Could you repeat the records below exactly as written?

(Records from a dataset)
-------
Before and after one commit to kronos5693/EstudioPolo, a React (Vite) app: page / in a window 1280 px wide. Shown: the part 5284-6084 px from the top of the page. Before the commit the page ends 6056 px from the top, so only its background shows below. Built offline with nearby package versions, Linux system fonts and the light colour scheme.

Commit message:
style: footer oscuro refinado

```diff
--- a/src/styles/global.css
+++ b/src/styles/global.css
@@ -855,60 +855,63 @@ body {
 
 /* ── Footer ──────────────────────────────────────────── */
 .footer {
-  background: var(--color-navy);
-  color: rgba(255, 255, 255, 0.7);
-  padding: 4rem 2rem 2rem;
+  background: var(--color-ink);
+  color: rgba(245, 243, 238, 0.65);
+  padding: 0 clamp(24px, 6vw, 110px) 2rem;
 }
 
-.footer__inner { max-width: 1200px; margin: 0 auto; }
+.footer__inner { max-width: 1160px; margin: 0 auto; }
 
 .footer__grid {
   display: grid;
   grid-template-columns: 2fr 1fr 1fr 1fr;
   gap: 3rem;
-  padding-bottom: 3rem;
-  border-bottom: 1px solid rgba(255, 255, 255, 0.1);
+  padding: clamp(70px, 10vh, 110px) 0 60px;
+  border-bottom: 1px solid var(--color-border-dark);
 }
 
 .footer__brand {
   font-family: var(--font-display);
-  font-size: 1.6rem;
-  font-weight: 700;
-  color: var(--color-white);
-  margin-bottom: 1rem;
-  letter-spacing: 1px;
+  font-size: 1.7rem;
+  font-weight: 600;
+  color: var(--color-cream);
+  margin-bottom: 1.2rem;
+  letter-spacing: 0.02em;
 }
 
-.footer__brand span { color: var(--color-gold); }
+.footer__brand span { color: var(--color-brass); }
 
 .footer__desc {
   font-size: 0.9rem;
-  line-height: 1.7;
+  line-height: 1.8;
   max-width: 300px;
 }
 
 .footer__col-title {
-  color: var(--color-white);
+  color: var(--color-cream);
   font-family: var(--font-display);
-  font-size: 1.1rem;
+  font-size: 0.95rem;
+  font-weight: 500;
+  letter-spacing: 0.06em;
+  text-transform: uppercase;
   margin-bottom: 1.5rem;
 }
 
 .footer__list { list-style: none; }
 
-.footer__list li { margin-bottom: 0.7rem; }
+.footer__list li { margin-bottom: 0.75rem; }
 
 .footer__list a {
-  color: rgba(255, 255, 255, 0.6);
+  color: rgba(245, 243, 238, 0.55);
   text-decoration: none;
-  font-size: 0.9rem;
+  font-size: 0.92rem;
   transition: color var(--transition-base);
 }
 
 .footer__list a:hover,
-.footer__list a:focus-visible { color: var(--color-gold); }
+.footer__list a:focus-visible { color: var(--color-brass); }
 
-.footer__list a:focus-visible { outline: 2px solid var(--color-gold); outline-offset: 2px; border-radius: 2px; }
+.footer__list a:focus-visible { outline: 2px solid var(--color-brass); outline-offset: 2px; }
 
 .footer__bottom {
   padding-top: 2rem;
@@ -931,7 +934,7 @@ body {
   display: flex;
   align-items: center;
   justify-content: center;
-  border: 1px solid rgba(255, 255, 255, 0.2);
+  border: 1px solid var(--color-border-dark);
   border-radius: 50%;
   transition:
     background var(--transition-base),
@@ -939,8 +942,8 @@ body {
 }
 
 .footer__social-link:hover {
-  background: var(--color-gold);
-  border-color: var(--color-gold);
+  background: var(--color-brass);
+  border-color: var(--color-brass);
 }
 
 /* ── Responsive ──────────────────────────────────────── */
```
-------
▸ **OUTPUT FOR THIS EXERCISE**
Before and after one commit to kronos5693/EstudioPolo, a React (Vite) app: page / in a window 1280 px wide. Shown: the part 5284-6084 px from the top of the page. Before the commit the page ends 6056 px from the top, so only its background shows below. Built offline with nearby package versions, Linux system fonts and the light colour scheme.

Commit message:
style: footer oscuro refinado

```diff
--- a/src/styles/global.css
+++ b/src/styles/global.css
@@ -855,60 +855,63 @@ body {
 
 /* ── Footer ──────────────────────────────────────────── */
 .footer {
-  background: var(--color-navy);
-  color: rgba(255, 255, 255, 0.7);
-  padding: 4rem 2rem 2rem;
+  background: var(--color-ink);
+  color: rgba(245, 243, 238, 0.65);
+  padding: 0 clamp(24px, 6vw, 110px) 2rem;
 }
 
-.footer__inner { max-width: 1200px; margin: 0 auto; }
+.footer__inner { max-width: 1160px; margin: 0 auto; }
 
 .footer__grid {
   display: grid;
   grid-template-columns: 2fr 1fr 1fr 1fr;
   gap: 3rem;
-  padding-bottom: 3rem;
-  border-bottom: 1px solid rgba(255, 255, 255, 0.1);
+  padding: clamp(70px, 10vh, 110px) 0 60px;
+  border-bottom: 1px solid var(--color-border-dark);
 }
 
 .footer__brand {
   font-family: var(--font-display);
-  font-size: 1.6rem;
-  font-weight: 700;
-  color: var(--color-white);
-  margin-bottom: 1rem;
-  letter-spacing: 1px;
+  font-size: 1.7rem;
+  font-weight: 600;
+  color: var(--color-cream);
+  margin-bottom: 1.2rem;
+  letter-spacing: 0.02em;
 }
 
-.footer__brand span { color: var(--color-gold); }
+.footer__brand span { color: var(--color-brass); }
 
 .footer__desc {
   font-size: 0.9rem;
-  line-height: 1.7;
+  line-height: 1.8;
   max-width: 300px;
 }
 
 .footer__col-title {
-  color: var(--color-white);
+  color: var(--color-cream);
   font-family: var(--font-display);
-  font-size: 1.1rem;
+  font-size: 0.95rem;
+  font-weight: 500;
+  letter-spacing: 0.06em;
+  text-transform: uppercase;
   margin-bottom: 1.5rem;
 }
 
 .footer__list { list-style: none; }
 
-.footer__list li { margin-bottom: 0.7rem; }
+.footer__list li { margin-bottom: 0.75rem; }
 
 .footer__list a {
-  color: rgba(255, 255, 255, 0.6);
+  color: rgba(245, 243, 238, 0.55);
   text-decoration: none;
-  font-size: 0.9rem;
+  font-size: 0.92rem;
   transition: color var(--transition-base);
 }
 
 .footer__list a:hover,
-.footer__list a:focus-visible { color: var(--color-gold); }
+.footer__list a:focus-visible { color: var(--color-brass); }
 
-.footer__list a:focus-visible { outline: 2px solid var(--color-gold); outline-offset: 2px; border-radius: 2px; }
+.footer__list a:focus-visible { outline: 2px solid var(--color-brass); outline-offset: 2px; }
 
 .footer__bottom {
   padding-top: 2rem;
@@ -931,7 +934,7 @@ body {
   display: flex;
   align-items: center;
   justify-content: center;
-  border: 1px solid rgba(255, 255, 255, 0.2);
+  border: 1px solid var(--color-border-dark);
   border-radius: 50%;
   transition:
     background var(--transition-base),
@@ -939,8 +942,8 @@ body {
 }
 
 .footer__social-link:hover {
-  background: var(--color-gold);
-  border-color: var(--color-gold);
+  background: var(--color-brass);
+  border-color: var(--color-brass);
 }
 
 /* ── Responsive ──────────────────────────────────────── */
```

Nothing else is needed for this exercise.